• WHAT YOU WILL DO: Count lines holding the string "default" in the data that follows. Reply with one number only.

• EXTRACTED INFORMATION:

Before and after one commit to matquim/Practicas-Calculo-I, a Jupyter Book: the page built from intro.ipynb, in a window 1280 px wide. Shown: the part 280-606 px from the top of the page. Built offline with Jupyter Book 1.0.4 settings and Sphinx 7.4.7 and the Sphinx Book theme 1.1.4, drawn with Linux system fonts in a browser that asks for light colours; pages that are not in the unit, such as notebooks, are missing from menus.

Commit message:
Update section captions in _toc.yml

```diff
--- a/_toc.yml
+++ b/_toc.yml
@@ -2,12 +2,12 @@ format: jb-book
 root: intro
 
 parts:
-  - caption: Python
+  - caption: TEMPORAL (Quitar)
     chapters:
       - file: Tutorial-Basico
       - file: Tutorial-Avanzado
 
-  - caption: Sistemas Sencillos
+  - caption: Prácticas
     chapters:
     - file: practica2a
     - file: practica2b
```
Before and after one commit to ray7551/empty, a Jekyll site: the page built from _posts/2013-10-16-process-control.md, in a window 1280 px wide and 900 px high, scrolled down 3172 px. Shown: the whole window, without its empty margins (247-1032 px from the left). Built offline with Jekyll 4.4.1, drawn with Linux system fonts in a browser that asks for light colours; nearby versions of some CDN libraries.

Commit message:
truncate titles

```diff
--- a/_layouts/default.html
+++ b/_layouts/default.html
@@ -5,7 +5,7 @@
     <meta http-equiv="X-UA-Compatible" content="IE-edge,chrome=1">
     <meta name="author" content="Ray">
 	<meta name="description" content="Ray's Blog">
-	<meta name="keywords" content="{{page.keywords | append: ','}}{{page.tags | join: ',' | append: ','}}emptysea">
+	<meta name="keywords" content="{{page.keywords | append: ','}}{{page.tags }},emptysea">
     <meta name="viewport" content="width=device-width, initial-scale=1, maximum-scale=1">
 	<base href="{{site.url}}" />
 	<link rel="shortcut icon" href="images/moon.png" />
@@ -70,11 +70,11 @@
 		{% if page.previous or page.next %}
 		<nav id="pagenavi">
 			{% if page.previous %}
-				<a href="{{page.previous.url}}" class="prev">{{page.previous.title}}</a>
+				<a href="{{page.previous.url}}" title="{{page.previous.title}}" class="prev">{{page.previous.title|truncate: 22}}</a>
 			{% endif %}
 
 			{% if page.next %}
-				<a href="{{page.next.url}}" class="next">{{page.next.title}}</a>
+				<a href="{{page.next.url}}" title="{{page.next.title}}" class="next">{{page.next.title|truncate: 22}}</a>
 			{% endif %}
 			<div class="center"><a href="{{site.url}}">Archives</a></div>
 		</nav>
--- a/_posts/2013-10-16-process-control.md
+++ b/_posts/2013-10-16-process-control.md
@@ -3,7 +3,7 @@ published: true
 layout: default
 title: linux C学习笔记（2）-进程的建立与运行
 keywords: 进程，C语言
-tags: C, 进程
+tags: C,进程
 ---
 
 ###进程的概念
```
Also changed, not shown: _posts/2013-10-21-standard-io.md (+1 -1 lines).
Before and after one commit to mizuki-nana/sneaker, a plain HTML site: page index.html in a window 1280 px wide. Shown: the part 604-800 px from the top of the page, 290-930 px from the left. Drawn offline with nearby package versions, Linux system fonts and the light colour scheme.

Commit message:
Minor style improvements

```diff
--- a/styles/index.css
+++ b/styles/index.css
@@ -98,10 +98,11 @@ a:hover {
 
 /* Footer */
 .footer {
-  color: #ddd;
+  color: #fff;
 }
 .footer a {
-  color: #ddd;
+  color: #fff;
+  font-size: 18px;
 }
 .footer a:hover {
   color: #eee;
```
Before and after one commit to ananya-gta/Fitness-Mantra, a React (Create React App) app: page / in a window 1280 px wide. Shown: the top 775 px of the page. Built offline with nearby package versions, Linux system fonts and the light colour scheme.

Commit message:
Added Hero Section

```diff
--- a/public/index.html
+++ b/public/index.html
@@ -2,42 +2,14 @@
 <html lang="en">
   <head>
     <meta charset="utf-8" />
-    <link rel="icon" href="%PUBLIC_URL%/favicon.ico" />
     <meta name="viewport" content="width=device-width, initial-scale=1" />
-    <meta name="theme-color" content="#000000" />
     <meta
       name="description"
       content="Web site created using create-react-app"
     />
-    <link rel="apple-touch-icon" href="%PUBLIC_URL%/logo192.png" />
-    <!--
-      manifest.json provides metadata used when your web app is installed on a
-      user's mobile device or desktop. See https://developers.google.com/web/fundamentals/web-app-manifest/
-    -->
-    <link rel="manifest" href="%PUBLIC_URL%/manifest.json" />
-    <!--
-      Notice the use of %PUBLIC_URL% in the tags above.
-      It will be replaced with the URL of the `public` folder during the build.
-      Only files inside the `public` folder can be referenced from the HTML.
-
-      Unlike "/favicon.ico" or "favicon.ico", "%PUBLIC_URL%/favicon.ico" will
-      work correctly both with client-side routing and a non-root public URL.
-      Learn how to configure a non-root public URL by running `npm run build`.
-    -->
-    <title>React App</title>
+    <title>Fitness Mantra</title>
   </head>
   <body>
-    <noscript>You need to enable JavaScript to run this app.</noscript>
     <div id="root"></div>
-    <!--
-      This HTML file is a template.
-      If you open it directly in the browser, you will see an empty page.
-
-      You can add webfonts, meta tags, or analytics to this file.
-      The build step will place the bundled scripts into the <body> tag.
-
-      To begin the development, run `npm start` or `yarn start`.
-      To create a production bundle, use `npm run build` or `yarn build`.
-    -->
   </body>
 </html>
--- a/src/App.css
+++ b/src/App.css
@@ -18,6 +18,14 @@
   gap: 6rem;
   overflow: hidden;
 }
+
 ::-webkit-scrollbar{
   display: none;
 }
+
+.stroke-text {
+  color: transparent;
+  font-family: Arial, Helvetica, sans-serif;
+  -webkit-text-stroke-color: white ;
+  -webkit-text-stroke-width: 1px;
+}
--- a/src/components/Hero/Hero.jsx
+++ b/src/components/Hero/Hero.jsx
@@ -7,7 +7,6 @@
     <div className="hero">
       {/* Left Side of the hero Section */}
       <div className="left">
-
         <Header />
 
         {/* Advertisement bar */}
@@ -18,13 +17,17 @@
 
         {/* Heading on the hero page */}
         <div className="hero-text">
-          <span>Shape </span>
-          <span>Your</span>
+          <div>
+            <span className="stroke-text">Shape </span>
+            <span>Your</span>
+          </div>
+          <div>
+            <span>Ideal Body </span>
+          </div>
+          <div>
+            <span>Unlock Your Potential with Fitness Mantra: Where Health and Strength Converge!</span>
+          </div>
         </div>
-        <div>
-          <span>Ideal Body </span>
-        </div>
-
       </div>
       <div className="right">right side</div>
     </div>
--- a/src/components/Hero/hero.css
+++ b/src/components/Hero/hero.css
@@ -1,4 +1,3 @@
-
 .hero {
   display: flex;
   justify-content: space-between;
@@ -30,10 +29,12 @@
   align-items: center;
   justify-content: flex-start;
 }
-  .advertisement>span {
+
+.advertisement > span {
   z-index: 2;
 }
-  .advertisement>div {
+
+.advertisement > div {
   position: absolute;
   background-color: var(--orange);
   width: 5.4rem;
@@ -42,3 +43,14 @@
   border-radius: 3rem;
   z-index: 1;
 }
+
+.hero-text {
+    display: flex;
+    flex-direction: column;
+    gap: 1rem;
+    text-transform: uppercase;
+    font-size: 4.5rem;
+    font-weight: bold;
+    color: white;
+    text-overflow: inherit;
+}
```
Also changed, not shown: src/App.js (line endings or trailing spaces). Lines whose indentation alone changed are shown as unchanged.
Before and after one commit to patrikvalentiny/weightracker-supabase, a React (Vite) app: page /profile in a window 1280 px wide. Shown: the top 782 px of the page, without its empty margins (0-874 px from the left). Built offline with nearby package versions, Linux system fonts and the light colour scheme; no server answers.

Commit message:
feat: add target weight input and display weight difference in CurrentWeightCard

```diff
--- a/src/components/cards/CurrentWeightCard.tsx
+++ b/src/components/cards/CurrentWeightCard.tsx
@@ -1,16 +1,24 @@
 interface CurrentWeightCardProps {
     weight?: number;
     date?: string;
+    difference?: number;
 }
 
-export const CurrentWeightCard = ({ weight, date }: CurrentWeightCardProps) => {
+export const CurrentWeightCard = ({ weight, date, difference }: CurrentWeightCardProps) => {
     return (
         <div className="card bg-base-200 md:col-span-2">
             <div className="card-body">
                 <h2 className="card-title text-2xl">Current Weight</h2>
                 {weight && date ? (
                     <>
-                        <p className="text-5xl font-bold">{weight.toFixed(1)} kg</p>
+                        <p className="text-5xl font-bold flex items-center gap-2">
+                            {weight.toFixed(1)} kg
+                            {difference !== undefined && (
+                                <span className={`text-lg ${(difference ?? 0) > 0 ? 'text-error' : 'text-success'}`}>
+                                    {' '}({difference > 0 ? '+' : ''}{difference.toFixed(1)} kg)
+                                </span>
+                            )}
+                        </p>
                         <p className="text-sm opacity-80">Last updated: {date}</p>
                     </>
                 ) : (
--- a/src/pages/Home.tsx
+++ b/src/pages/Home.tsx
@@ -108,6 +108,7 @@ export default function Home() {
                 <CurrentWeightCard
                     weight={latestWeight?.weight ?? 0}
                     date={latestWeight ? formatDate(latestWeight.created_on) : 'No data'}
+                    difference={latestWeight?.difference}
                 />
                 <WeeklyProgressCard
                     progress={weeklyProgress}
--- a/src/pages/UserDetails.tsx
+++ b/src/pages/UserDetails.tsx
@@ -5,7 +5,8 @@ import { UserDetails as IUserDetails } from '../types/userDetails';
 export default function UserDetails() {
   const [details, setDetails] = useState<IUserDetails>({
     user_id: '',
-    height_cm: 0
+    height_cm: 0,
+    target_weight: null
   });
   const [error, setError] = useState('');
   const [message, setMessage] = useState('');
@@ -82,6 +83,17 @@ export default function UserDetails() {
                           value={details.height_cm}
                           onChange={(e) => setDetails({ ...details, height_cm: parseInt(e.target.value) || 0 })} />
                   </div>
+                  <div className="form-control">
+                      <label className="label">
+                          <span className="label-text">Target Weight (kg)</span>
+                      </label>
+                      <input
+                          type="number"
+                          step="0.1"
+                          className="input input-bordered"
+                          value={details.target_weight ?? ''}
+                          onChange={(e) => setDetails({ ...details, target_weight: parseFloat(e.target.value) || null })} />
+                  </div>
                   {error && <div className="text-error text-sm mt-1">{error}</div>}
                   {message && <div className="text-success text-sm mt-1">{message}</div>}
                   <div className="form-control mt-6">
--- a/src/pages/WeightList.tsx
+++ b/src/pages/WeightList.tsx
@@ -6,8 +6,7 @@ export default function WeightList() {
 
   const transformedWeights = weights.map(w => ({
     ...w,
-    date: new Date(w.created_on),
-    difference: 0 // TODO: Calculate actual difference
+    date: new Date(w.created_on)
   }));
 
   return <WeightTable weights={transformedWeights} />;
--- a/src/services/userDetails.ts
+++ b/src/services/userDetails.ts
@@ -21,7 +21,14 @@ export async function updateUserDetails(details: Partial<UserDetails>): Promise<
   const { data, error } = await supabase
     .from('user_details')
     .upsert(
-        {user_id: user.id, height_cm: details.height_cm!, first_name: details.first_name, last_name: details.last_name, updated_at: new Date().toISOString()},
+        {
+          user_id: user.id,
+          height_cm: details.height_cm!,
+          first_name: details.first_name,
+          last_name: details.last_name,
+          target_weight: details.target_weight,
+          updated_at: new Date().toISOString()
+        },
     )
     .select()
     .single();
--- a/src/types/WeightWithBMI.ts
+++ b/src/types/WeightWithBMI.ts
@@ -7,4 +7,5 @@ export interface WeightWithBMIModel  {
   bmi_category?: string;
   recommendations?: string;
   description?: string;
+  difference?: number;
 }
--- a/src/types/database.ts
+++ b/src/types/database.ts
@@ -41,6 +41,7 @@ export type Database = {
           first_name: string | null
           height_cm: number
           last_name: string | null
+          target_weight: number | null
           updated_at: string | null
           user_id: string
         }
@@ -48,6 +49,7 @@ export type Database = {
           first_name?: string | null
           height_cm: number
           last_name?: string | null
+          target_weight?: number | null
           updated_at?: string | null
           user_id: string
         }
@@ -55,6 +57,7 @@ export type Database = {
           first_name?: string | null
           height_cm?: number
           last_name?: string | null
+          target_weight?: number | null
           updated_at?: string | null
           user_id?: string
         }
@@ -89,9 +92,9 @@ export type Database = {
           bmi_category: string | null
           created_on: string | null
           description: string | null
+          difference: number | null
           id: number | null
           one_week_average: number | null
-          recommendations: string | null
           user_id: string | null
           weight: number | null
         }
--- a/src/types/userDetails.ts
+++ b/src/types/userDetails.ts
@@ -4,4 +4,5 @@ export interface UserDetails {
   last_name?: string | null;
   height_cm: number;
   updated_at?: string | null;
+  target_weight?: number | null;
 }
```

• RESULT OF THE EXERCISE: 7